If you do any of the above, you would be considered to have received "a benefit" from General Mills. Any later dispute then would not be settled in court, but through informal negotiations or arbitrations.

And what's worse is that the ambiguous language could mean that anyone who even purchases a General Mills product gives up their right to sue. "Please note we also have new Legal Terms which require all disputes related to the purchase or use of any General Mills product or service to be resolved through binding arbitration," the company website reads.

Image Credit: General Mills
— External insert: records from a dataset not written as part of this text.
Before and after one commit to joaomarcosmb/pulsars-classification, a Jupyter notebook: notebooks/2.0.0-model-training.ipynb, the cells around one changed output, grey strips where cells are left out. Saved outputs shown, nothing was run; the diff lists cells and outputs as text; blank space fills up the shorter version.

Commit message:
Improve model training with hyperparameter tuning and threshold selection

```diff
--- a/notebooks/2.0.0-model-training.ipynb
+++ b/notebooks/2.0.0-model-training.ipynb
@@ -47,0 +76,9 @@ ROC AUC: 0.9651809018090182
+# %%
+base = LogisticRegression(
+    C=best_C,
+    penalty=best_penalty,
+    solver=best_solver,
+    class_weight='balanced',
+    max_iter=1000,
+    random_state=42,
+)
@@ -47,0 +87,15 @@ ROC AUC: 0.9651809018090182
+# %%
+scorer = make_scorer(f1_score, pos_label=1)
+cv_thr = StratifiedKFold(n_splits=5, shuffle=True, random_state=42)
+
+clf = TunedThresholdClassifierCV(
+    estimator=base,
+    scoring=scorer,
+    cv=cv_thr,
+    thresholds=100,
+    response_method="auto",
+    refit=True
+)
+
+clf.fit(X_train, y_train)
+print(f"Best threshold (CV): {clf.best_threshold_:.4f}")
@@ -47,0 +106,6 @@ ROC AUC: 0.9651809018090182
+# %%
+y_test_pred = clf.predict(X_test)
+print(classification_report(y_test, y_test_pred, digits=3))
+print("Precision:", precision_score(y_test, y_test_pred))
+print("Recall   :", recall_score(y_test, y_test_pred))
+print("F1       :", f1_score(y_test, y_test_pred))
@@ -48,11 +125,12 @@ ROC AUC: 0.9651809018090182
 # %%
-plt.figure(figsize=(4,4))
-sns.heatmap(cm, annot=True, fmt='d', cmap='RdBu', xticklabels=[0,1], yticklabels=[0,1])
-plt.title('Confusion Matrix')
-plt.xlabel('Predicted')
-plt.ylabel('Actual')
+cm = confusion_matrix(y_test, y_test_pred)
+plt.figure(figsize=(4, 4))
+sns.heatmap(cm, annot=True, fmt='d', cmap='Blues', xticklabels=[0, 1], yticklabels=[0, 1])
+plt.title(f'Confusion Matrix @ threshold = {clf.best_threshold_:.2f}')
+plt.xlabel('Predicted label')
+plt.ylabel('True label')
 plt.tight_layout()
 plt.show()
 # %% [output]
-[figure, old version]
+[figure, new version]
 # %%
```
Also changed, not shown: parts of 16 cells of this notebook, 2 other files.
Lucky Charms — they're magically non-litigious! The announcement comes weeks after a California judge refused to dismiss three class action suits against General Mills. The company has been accused of misrepresenting its Nature Valley brand products as "100% natural," when in fact they contain genetically modified ingredients.

It also paid $8.5 million last year in a class action suit against its Yoplait YoPlus probiotic yogurt for exaggerating its digestive benefits. In December 2012, General Mills settled another suit by agreeing to take the word "strawberry" out of Strawberry Fruit Roll-Ups — given how the treat doesn't actually contain any strawberries.

The timing is certainly suspect, though General Mills maintains it simply wants to avoid costly and time-consuming lawsuits in the future. "While it rarely happens, arbitration is an efficient way to resolve disputes — and many companies take a similar approach," the company said in a statement. "We even cover the cost of arbitration in most cases. So this is just a policy update, and we've tried to communicate it in a clear and visible way."

Nothing is a secret anymore. Although General Mills certainly doesn't look good in this story, Facebook doesn't come out smelling like roses either. The site has been criticized in the past for storing too much private information and selling it to advertisers, and it has deliberately made it difficult and time-consuming to delete this personal data.

Facebook has recently taken the right step by nixing "sponsored stories," which sent ads to your friends every time you "liked" a product. But it's still far from protective of its users' privacy. The fact is, anyone who uses the site's "like" function for General Mills now loses their right to sue — and that should make Facebook deeply worried.

But that doesn't let General Mills off the hook. It is true that the food conglomerate is far from the only company that forces its customers into arbitration; nearly 100 other countries do the same. But General Mills may be the only one that actually punishes its customers for "liking" its brands, and that's a strategy it really needs to rethink.